How to Treat Hip Bursitis

The best treatment for hip bursitis, or any form of bursitis, is aimed at controlling the inflammation caused by this condition. As with any treatment program, always talk with your healthcare provider before initiating any specific treatments.


This usually means a period of time not participating in sports or activities that aggravate your symptoms. As a general rule of thumb, any activity that causes hip bursitis pain should be avoided—this only contributes to inflammation of the bursa.

Modifying the way you perform particular activities can help to alleviate pressure on the inflamed bursa. It may help to work with a physical therapist (PT). A PT is an expert in movement and alignment, and if certain muscles are overused compared to others, this can lead to bad movement patterns and bursa irritation.

Anti-Inflammatory Meds

Nonsteroidal anti-inflammatory drugs (NSAIDs like Motrin, Aleve, Naprosyn, etc.) will help control the inflammation associated with hip bursitis. These medications are helpful for the pain as well as diminishing inflammation.

Oral anti-inflammatory medications can be extremely effective, but they should be taken with caution. Always follow the instructions on the label unless directed otherwise by your healthcare provider.

Keep an eye out for side effects of anti-inflammatory medications, and let your healthcare provider know if you are experiencing any of the side effects.


Icing the area of hip bursitis often helps to alleviate the symptoms.
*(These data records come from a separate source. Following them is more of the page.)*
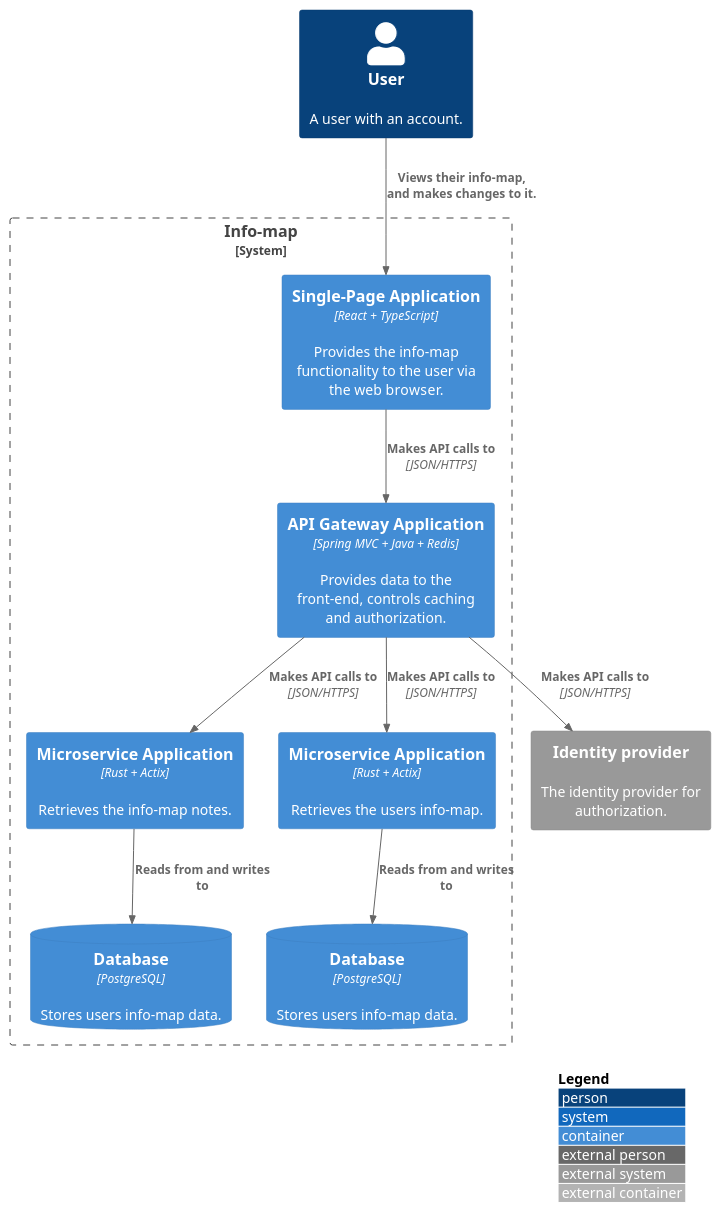
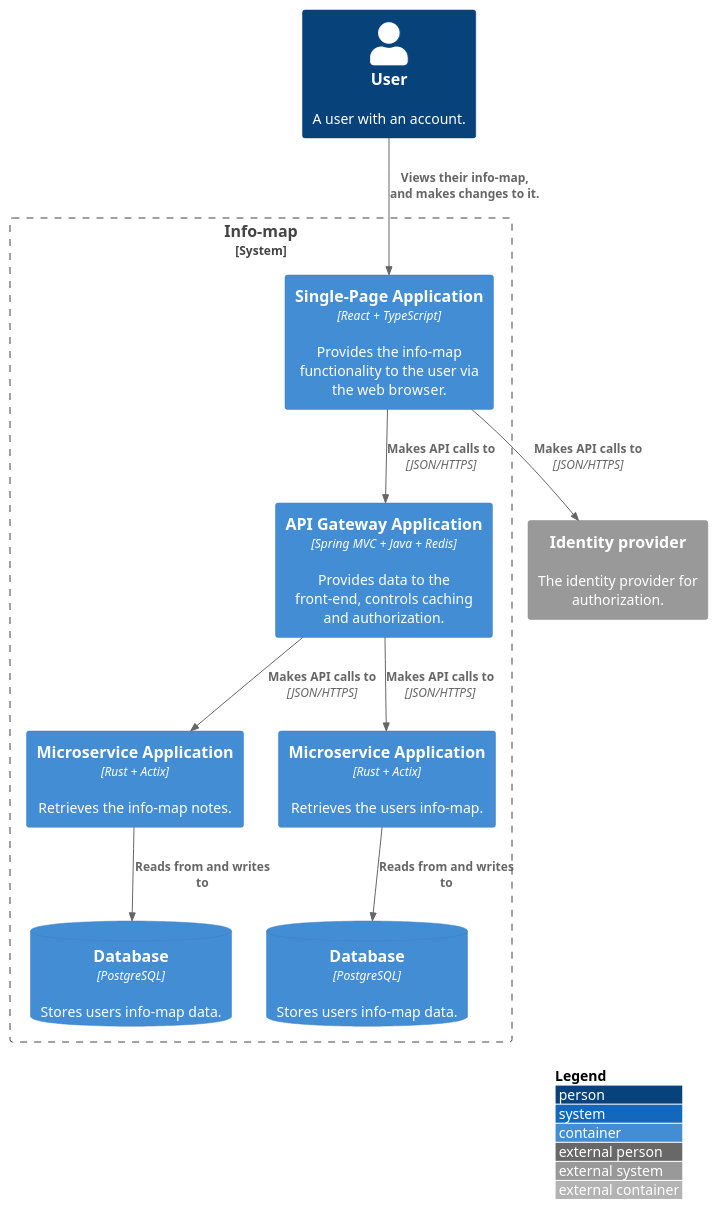
One commit to FHICT-S-Koen/info-map-docs changed the diagram in diagrams/container.puml. Above: the diagram before and after it, drawn with PlantUML.

Commit message:
Change auth relation

```diff
--- a/diagrams/container.puml
+++ b/diagrams/container.puml
@@ -1,28 +1,30 @@
 @startuml C4_Elements
 !include https://raw.githubusercontent.com/plantuml-stdlib/C4-PlantUML/master/C4_Container.puml
 
 LAYOUT_WITH_LEGEND()
 
 Person(user, "User", "A user with an account.")
 
 System_Ext(auth, "Identity provider", "The identity provider for authorization.")
 
 System_Boundary(boundry, "Info-map"){
 	Container(spa, "Single-Page Application", "React + TypeScript", "Provides the info-map functionality to the user via the web browser.")
+
 	Container(api, "API Gateway Application", "Spring MVC + Java + Redis", "Provides data to the front-end, controls caching and authorization.")
+	
 	Container(note_service, "Microservice Application", "Rust + Actix", "Retrieves the info-map notes.")
 	ContainerDb(note_db, "Database", "PostgreSQL", "Stores users info-map data.")
 	Container(map_service, "Microservice Application", "Rust + Actix", "Retrieves the users info-map.")
 	ContainerDb(map_db, "Database", "PostgreSQL", "Stores users info-map data.")
 }
 Rel(user, spa, "Views their info-map, and makes changes to it.")
 
 Rel(spa, api, "Makes API calls to", "JSON/HTTPS")
+Rel(spa, auth, "Makes API calls to", "JSON/HTTPS")
 
-Rel(api, auth, "Makes API calls to", "JSON/HTTPS")
 Rel(api, note_service, "Makes API calls to", "JSON/HTTPS")
 Rel(api, map_service, "Makes API calls to", "JSON/HTTPS")
 
 Rel(note_service, note_db, "Reads from and writes to")
 Rel(map_service, map_db, "Reads from and writes to")
 @enduml
```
Especially after exercise, ice can control inflammation by decreasing blood flow to the area.

Do not apply ice directly to skin—always used a cloth or towel between ice and your skin. Ice should not be left on for more than 15 minutes at a time.


In people who have a significant amount of fluid that has collected within the bursa, a needle can be placed into the bursa to drain the fluid. This is rarely needed in cases of hip bursitis, but when it is done it may be combined with a cortisone injection.

Cortisone Injection

A cortisone injection may also be given into the bursa in people with pain. The cortisone injection is helpful because it can be both diagnostic and therapeutic.

In cases where hip bursitis may be one of several diagnoses being considered, cortisone can be given to see if the shot helps to alleviate symptoms.

Cortisone is a powerful anti-inflammatory medication that can be administered directly to the location of the problem. These injections are generally well-tolerated although there are possible side effects of a cortisone injection.

Once the initial symptoms are controlled, some physical therapy strengthening and stretching exercises may be helpful.


Most people find relief with stretching of the muscles and tendons that are found over the outside of the hip, specifically the iliotibial band. The idea is that a better-conditioned muscle and tendon will glide more easily and not cause hip bursitis. Special attention to proper stretching technique is important.

woman stretching on yoga mat
Juri Pozzi/Stocksy United

Physical Therapy

Working with a physical therapist is a useful treatment adjunct for people with hip bursitis. PTs correct muscle imbalances through stretching and exercise. Improving alignment can prevent the bursa irritation from re-occurring.


Surgical treatment for hip bursitis is rarely needed, and most people who are faithful about treatment get better within about six weeks.

People who do not rest from their activities until the inflammation subsides often have a return of hip bursitis symptoms. Also, those who return too aggressively (i.e. not a gradual build-up), may also find that their symptoms return.

In those few cases where surgery is needed, your healthcare provider may recommend an arthroscopic bursectomy. In this minimally invasive procedure, the bursa is removed through a small incision and after a short period of healing, the person returns to normal activity.

The surgery is done as an outpatient procedure, and most often crutches are only used for a few days. People do not need a bursa and therefore there are few complications from this type of surgery. The most common complications are anesthetic-related complications and infection.

A Word From Verywell

Hip bursitis is a common condition that can lead to discomfort along the outside of the hip joint. People with hip bursitis often complain of symptoms of discomfort with physical activity and walking, as well as pain when trying to lie on the affected side at night.

Fortunately, treatment of hip bursitis is generally accomplished with some simple steps. Efforts to limit pressure directly on the bursa, alleviate inflammation, and restore normal movement to the hip joint will generally lead to resolution of symptoms. Rarely are more invasive treatments necessary to alleviate the pain of hip bursitis.

3 Sources
Verywell Health uses only high-quality sources, including peer-reviewed studies, to support the facts within our articles. Read our editorial process to learn more about how we fact-check and keep our content accurate, reliable, and trustworthy.
  1. Foran, JRH. Hip bursitis. American Academy of Orthopaedic Surgeons.

  2. Institute for Quality and Efficiency in Health Care. How can bursitis be treated? 2018.

  3. UCSF Health. Trochanteric bursitis treatments.

By Jonathan Cluett, MD
Jonathan Cluett, MD, is board-certified in orthopedic surgery. He served as assistant team physician to Chivas USA (Major League Soccer) and the United States men's and women's national soccer teams.